- The immediate dramatic response to the Brexit poll was generated by two main catalysts – uncertainty and surprise. The markets hate uncertainty, and right now everyone is in unchartered territory. To a large extent, the sell-off in the markets resulted from the shock when investors, who expected U.K. voters to vote to stay put, realized they were wrong.
- No one knows how long the sell-off and other market shocks will last. We are dealing with situations that have no precedent. Volatility in U.S. markets might continue, but Wall Street gurus are urging investors to be patient and stay the course.
- Many investment experts hope the initial reaction on the exchanges will be short lived. Many expect this to be more of a shock to the U.S. exchanges than a factor that could precipitate a full-blown crisis. That being said, some economists believe the U.S. economy might see gross domestic product decline somewhat, possibly losing as much as 0.6 percentage points over the next 12 months.
- Some analysts believe a dismal outlook for European stocks in the medium term could help U.S. stocks to rebound – but not immediately.
- Economists predict tighter financial conditions amongst industrialized nations. In the United States, that suggests the Federal Reserve won’t hike interest rates anytime soon. Some analysts think there might be a chance of a hike in December; others believe it won’t happen until 2017.
- London’s role as a major hub of world finance is expected to be diminished by the pull-out from the EU. Other major financial centers – including New York – could benefit from London’s shrinking role in the international capital markets.
The U.K.’s exit from the EU will be a complicated and lengthy process. It will be some time before the full ramifications for the British, Europe and the global economy can be understood and measured.

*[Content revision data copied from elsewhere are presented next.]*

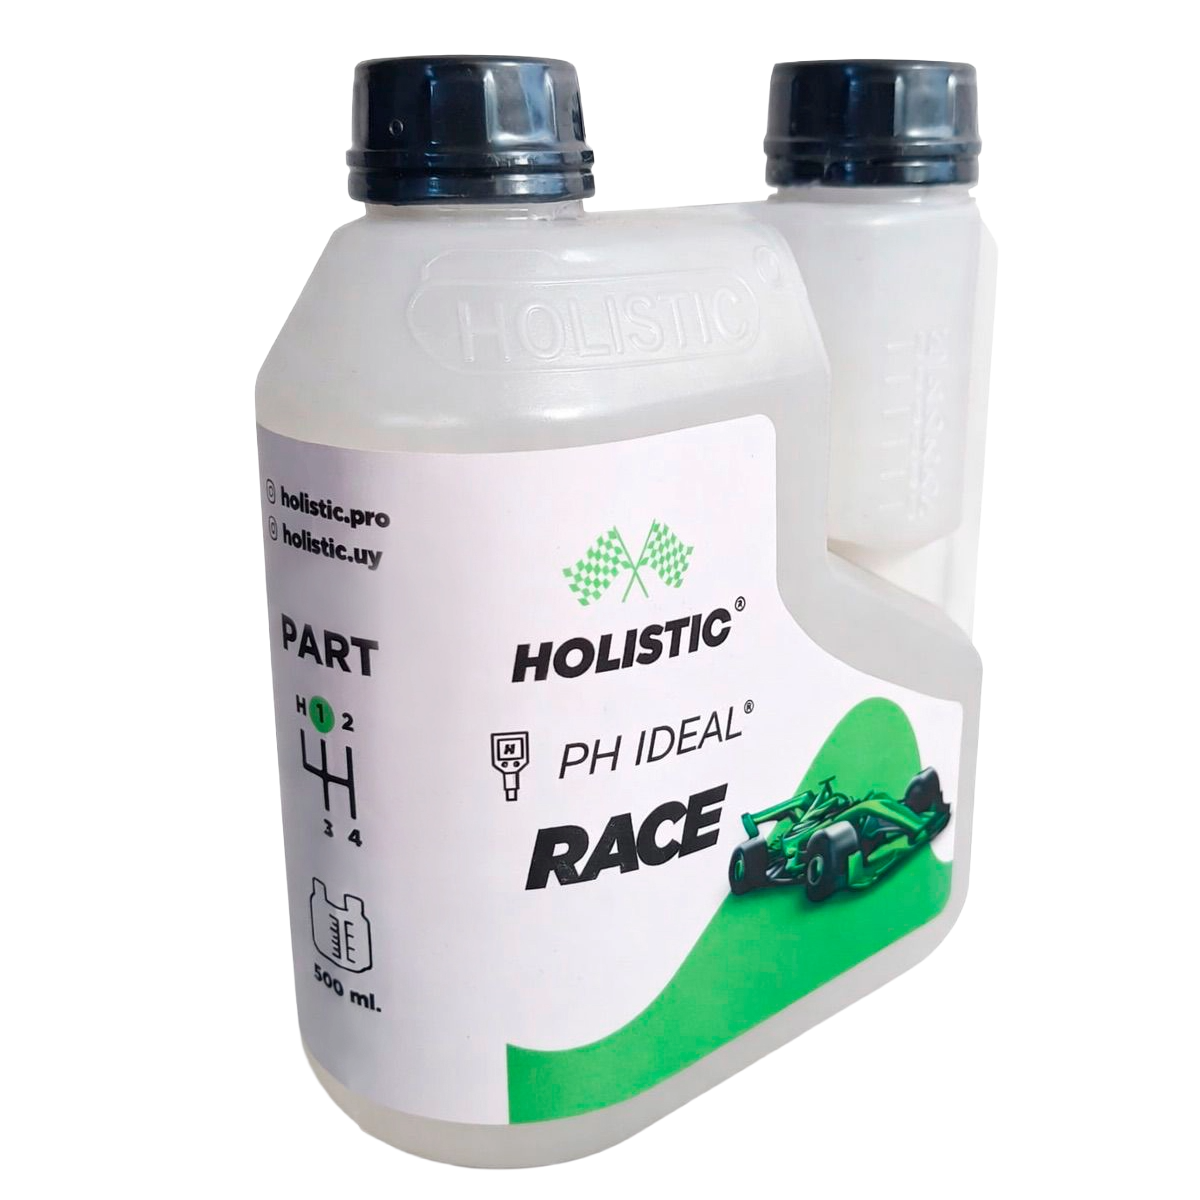
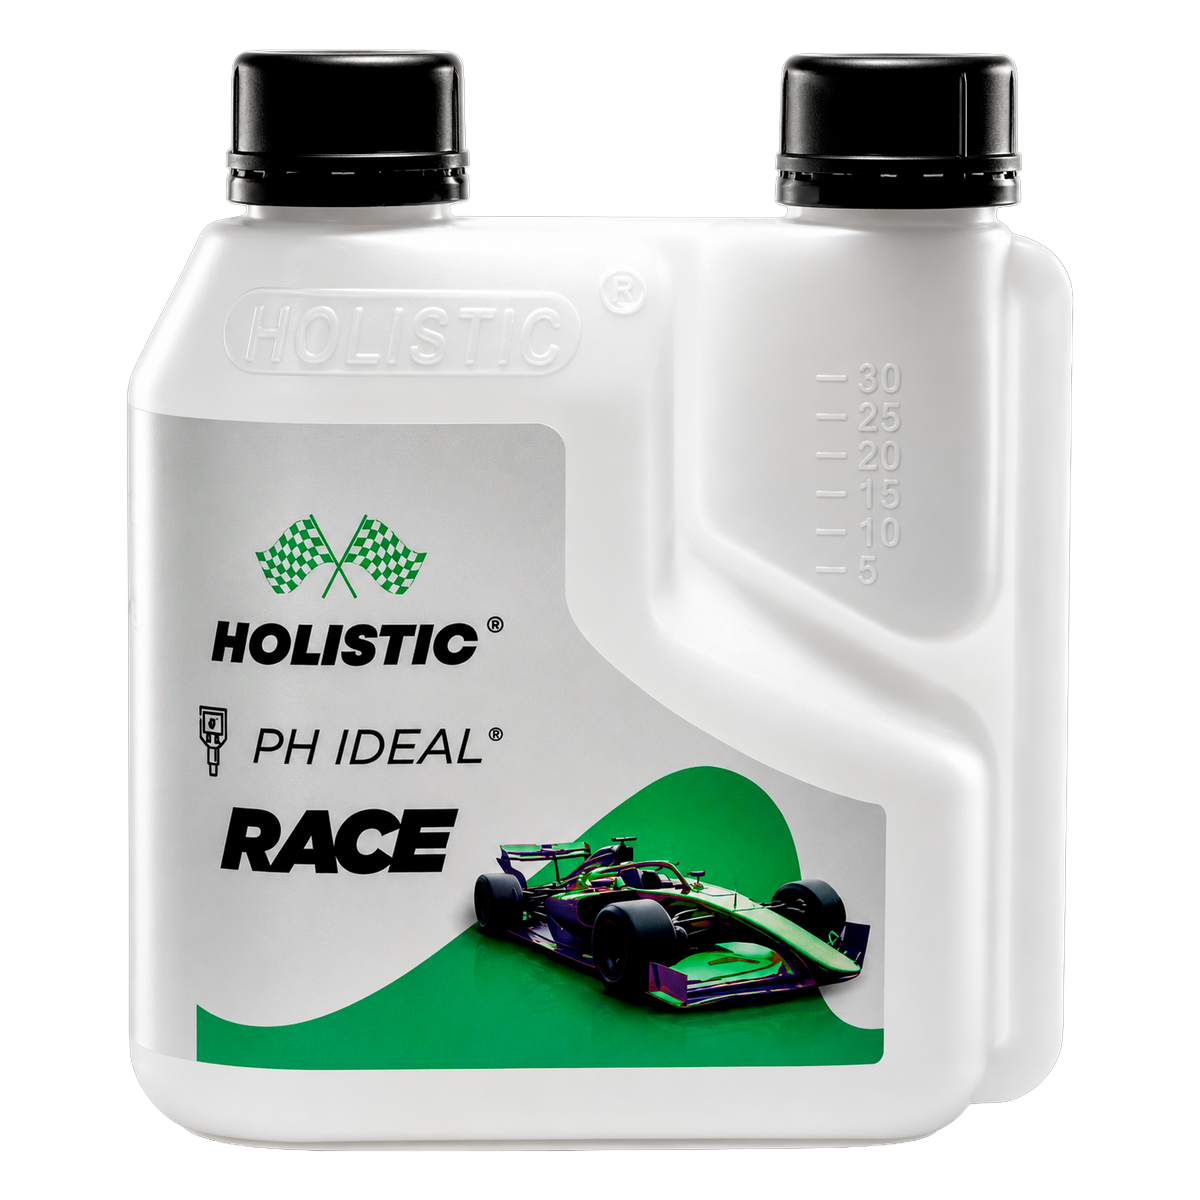
landing: re-esquema interna RACE — colores, copy y potes (4→5 fórmulas)
Colores por race re-mapeados a pedido del cliente (swap dentro de la paleta):
- Race 1 NPK → verde #3DA86E (igual)
- Race 2 Calcio+Nitrógeno → CELESTE #3FB5CB (era #8E24AA)
- Race 3 1ª y 2ª parte → VIOLETA #8E24AA (eran rosa/violeta mezclados)
- Race 4 Micro+Magnesio → ROSA #EC407A (era celeste #3FB5CB)

Potes: nuevos renders 500ml del zip RENDERS, normalizados a 1200x1200
(crop a bbox + alto 92% centrado) para encuadre consistente:
verde / celeste / violeta PART A / violeta PART B / rosa. Removidas las
imágenes viejas con colores que ya no aplican.

Copy:
- Race 1: explicación N/P/K (acortada).
- Race 2: paredes celulares, raíces/brotes, resistencia a plagas y sequías.
- Race 4: microelementos (Fe/Zn/B/Mn/Cu/Mo) + magnesio (clorofila).
- Race 3 (1ª/2ª) copy PK existente.

Estructura "4 → 5 fertilizantes": bigStat num 4→5, claim "Cuatro→Cinco
fórmulas", techSpecs, formats array splitea RACE 3 en 1ª/2ª (5 entries).
RaceFormatsShowcase: título "Cuatro→Cinco fórmulas" + leyenda de colores
(Race 1 verde · 2 celeste · 3 violeta 1y2 · 4 rosa). total deriva de
formats.length → HUD pasa a /05 solo.

Features: "pH neutro" → "pH ideal"; estabilidad "mezclables sin precipitar
en el orden indicado".

Build landing verde. PENDIENTE QA visual: posible solapamiento de textos
(tabs ahora son 5) — no pude renderizar el landing acá.

diff --git a/landing/src/data/productDetails.js b/landing/src/data/productDetails.js
@@ -211,7 +211,7 @@ export const productDetails = {
         hero: {
             kicker: "LÍNEA RACE",
             headline: "Sistema completo de fertilizantes\npara cultivo indoor y outdoor.",
-            claim: "Línea Race es el sistema de fertilizantes de Holistic para cultivadores que priorizan velocidad y rendimiento. Cuatro fórmulas para todo el ciclo indoor y outdoor: Race 1 (NPK que se usa durante todo el ciclo), Race 2 (Calcio + Nitrógeno), Race 3 (PK de crecimiento y maduración en dos partes) y Race 4 (Micro + Magnesio).",
+            claim: "Línea Race es el sistema de fertilizantes de Holistic para cultivadores que priorizan velocidad y rendimiento. Cinco fórmulas para todo el ciclo indoor y outdoor: Race 1 (NPK que se usa durante todo el ciclo), Race 2 (Calcio + Nitrógeno), Race 3 (PK de crecimiento y maduración en dos partes) y Race 4 (Micro + Magnesio).",
             color: "#2E8F6E",
             colorSoft: "#C7F0DD",
             // Hero CINEMATOGRÁFICO: video MP4 full-bleed como fondo. La
@@ -231,56 +231,56 @@ export const productDetails = {
         // muestra la botella real del SKU correspondiente al chapter.
         highlights: [
             {
-                kicker: "VEGETATIVO",
+                kicker: "TODO EL CICLO",
                 title: "Race 1 — NPK concentrado.",
-                body: "Concentrado de alta carga nitrogenada para arranque vigoroso. Hojas grandes, internudos cortos, masa vegetal sólida para entrar a floración con potencia máxima. Se utiliza durante todo el ciclo.",
+                body: "Nitrógeno: motor del crecimiento vegetativo — hojas, tallos y clorofila. Fósforo: raíces fuertes y transferencia de energía. Potasio: regula el metabolismo, fortalece tallos y sube la resistencia a plagas y estrés.",
                 image: "/img/productos/linea-race/500ml/race-1-verde-500ml.png",
                 color: "#3DA86E",
                 stat: "01",
             },
             {
-                kicker: "FLORACIÓN",
+                kicker: "ESTRUCTURA",
                 title: "Race 2 — Calcio + Nitrógeno.",
-                body: "Part A aporta calcio y magnesio, Part B entrega fósforo y potasio en la proporción exacta. La química correcta para flores densas y compactas.",
-                image: "/img/productos/linea-race/500ml/race-2-part-a-500ml.png",
-                color: "#8E24AA",
+                body: "Forma paredes celulares fuertes, impulsa el crecimiento de raíces y brotes, y mejora la resistencia ante plagas y sequías.",
+                image: "/img/productos/linea-race/500ml/race-2-celeste-500ml.png",
+                color: "#3FB5CB",
                 stat: "02",
             },
             {
                 kicker: "3A",
                 title: "Race 3 — 1ª parte PK.",
                 body: "Son 2 partes PK de crecimiento y maduración. Activan la translocación de azúcares y agrandan flores en el pico productivo del ciclo.",
-                image: "/img/productos/linea-race/500ml/race-3-rosa-500ml.png",
-                color: "#EC407A",
+                image: "/img/productos/linea-race/500ml/race-3-violeta-a-500ml.png",
+                color: "#8E24AA",
                 stat: "03",
             },
             {
                 kicker: "3B",
                 title: "Race 3 — 2ª parte PK.",
                 body: "Son 2 partes PK de crecimiento y maduración. Aplicadas en secuencia, sostienen el desarrollo de flores densas hasta el cierre del ciclo.",
-                image: "/img/productos/linea-race/500ml/race-2-part-b-500ml.png",
-                color: "#6B3BAF",
+                image: "/img/productos/linea-race/500ml/race-3-violeta-b-500ml.png",
+                color: "#8E24AA",
                 stat: "04",
             },
             {
-                kicker: "CICLO COMPLETO",
+                kicker: "MICRO + MAGNESIO",
                 title: "Race 4 — Micro + Magnesio.",
-                body: "Para los últimos días del ciclo. Compacta tejidos, potencia aromas y resinas, y prepara la planta para el cierre definitivo con Day-0.",
-                image: "/img/productos/linea-race/500ml/race-4-celeste-500ml.png",
-                color: "#3FB5CB",
+                body: "Microelementos (Fe, Zn, B, Mn, Cu, Mo) que activan enzimas, fotosíntesis y división celular. Magnesio: núcleo de la clorofila — energía y desarrollo de hojas, raíces y flores.",
+                image: "/img/productos/linea-race/500ml/race-4-rosa-500ml.png",
+                color: "#EC407A",
                 stat: "05",
             },
         ],
         bigStat: {
-            num: 4,
+            num: 5,
             suffix: " fertilizantes",
             label: "EL CICLO COMPLETO",
-            body: "Race 1 (NPK), Race 2 (Calcio + Nitrógeno, Part A + B), Race 3 (PK de crecimiento y maduración, 1ª y 2ª parte) y Race 4 (Micro + Magnesio). Cuatro fertilizantes para el ciclo completo, indoor y outdoor.",
+            body: "Race 1 (NPK), Race 2 (Calcio + Nitrógeno), Race 3 (PK de crecimiento y maduración, 1ª y 2ª parte) y Race 4 (Micro + Magnesio). Cinco fertilizantes para el ciclo completo, indoor y outdoor.",
         },
         features: [
             { title: "Concentración alta",     body: "1 ml/L típicamente. Menos plástico, más nutriente por riego.",                          emoji: "◆" },
-            { title: "pH neutro",              body: "Cada Race trabaja en el rango óptimo del cultivo sin shock de pH.",                     emoji: "⚖" },
-            { title: "Estabilidad en mezcla",  body: "Race 2A + 2B mezclables sin precipitar (en el orden indicado).",                        emoji: "✦" },
+            { title: "pH ideal",               body: "Cada Race trabaja en el rango óptimo del cultivo sin shock de pH.",                     emoji: "⚖" },
+            { title: "Estabilidad en mezcla",  body: "Fórmulas mezclables sin precipitar, en el orden indicado.",                             emoji: "✦" },
             { title: "Compatible con Elite",   body: "Race se puede usar con Elite como booster de floración.",                              emoji: "↯" },
             { title: "Velocidad real",         body: "Diseñado para cultivos donde el tiempo importa: indoor, ciclos cortos, autoflorecientes.",emoji: "⚡" },
             { title: "Soporte de uso",         body: "Tabla de dosificación clara. Variantes para indoor/outdoor incluidas.",                  emoji: "♥" },
@@ -294,39 +294,48 @@ export const productDetails = {
         formats: [
             {
                 name: "RACE 1",
-                size: "Vegetativo",
+                size: "Todo el ciclo",
                 image: "/img/productos/linea-race/500ml/race-1-verde-500ml.png",
                 color: "#3DA86E",
                 tagline: "NPK concentrado.",
                 description:
-                    "Alta carga nitrogenada para arranque vigoroso. Hojas grandes, internudos cortos, masa vegetal sólida para entrar a floración con potencia máxima. Se utiliza durante todo el ciclo.",
+                    "N, P y K en alta concentración: crecimiento vegetativo, raíces fuertes y metabolismo regulado. Se usa durante todo el ciclo.",
             },
             {
                 name: "RACE 2",
-                size: "Floración",
-                image: "/img/productos/linea-race/500ml/race-2-part-a-500ml.png",
-                color: "#8E24AA",
+                size: "Estructura",
+                image: "/img/productos/linea-race/500ml/race-2-celeste-500ml.png",
+                color: "#3FB5CB",
                 tagline: "Calcio + Nitrógeno.",
                 description:
-                    "Part A aporta calcio y magnesio, Part B entrega fósforo y potasio en la proporción exacta. La química correcta para flores densas y compactas.",
+                    "Paredes celulares fuertes, más raíces y brotes, y mayor resistencia ante plagas y sequías.",
             },
             {
-                name: "RACE 3",
+                name: "RACE 3 · 1ª",
                 size: "Crecimiento y Maduración",
-                image: "/img/productos/linea-race/500ml/race-3-rosa-500ml.png",
-                color: "#EC407A",
-                tagline: "PK en dos partes.",
+                image: "/img/productos/linea-race/500ml/race-3-violeta-a-500ml.png",
+                color: "#8E24AA",
+                tagline: "PK · parte 1.",
                 description:
-                    "Son 2 partes PK de crecimiento y maduración. Aplicadas en secuencia (3A → 3B), activan la translocación de azúcares y sostienen el desarrollo de flores densas en el pico productivo.",
+                    "Primera de las 2 partes PK. Activa la translocación de azúcares y agranda flores en el pico productivo.",
+            },
+            {
+                name: "RACE 3 · 2ª",
+                size: "Crecimiento y Maduración",
+                image: "/img/productos/linea-race/500ml/race-3-violeta-b-500ml.png",
+                color: "#8E24AA",
+                tagline: "PK · parte 2.",
+                description:
+                    "Segunda parte PK. Aplicada en secuencia (1ª → 2ª), sostiene flores densas hasta el cierre del ciclo.",
             },
             {
                 name: "RACE 4",
                 size: "Micro + Magnesio",
-                image: "/img/productos/linea-race/500ml/race-4-celeste-500ml.png",
-                color: "#3FB5CB",
+                image: "/img/productos/linea-race/500ml/race-4-rosa-500ml.png",
+                color: "#EC407A",
                 tagline: "Micro + Magnesio.",
                 description:
-                    "Para los últimos días del ciclo. Compacta tejidos, potencia aromas y resinas, y prepara la planta para el cierre definitivo con Day-0.",
+                    "Microelementos (Fe, Zn, B, Mn, Cu, Mo) y magnesio: activan enzimas, fotosíntesis y división celular.",
             },
         ],
         system: {
@@ -336,13 +345,13 @@ export const productDetails = {
         },
         pullquote: "La velocidad sin control es ruido. Race es el fertilizante indoor que te da las dos cosas: velocidad y precisión.",
         techSpecs: [
-            { label: "Composición",     value: "Race 1 NPK · 2A Ca-Mg · 2B PK · 3A/3B PK crecimiento y maduración · 4 Micro + Magnesio" },
+            { label: "Composición",     value: "Race 1 NPK · Race 2 Ca + N · Race 3 PK (1ª y 2ª parte) · Race 4 Micro + Magnesio" },
             { label: "Forma",            value: "Líquido concentrado" },
             { label: "Dosis típica",     value: "1.0 – 1.5 ml/L" },
             { label: "Compatibilidad",   value: "Sustratos inertes, coco, hidro, tierra premium · Indoor y outdoor" },
             { label: "Conservación",     value: "Bajo techo, 5–25°C, 24 meses" },
             { label: "Presentaciones",   value: "250 ml · 500 ml" },
-            { label: "Variantes",        value: "4 fertilizantes para el ciclo completo" },
+            { label: "Variantes",        value: "5 fertilizantes para el ciclo completo" },
         ],
     },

The discussion points above are general in nature and are not intended to replace advice from professional tax and investment specialists.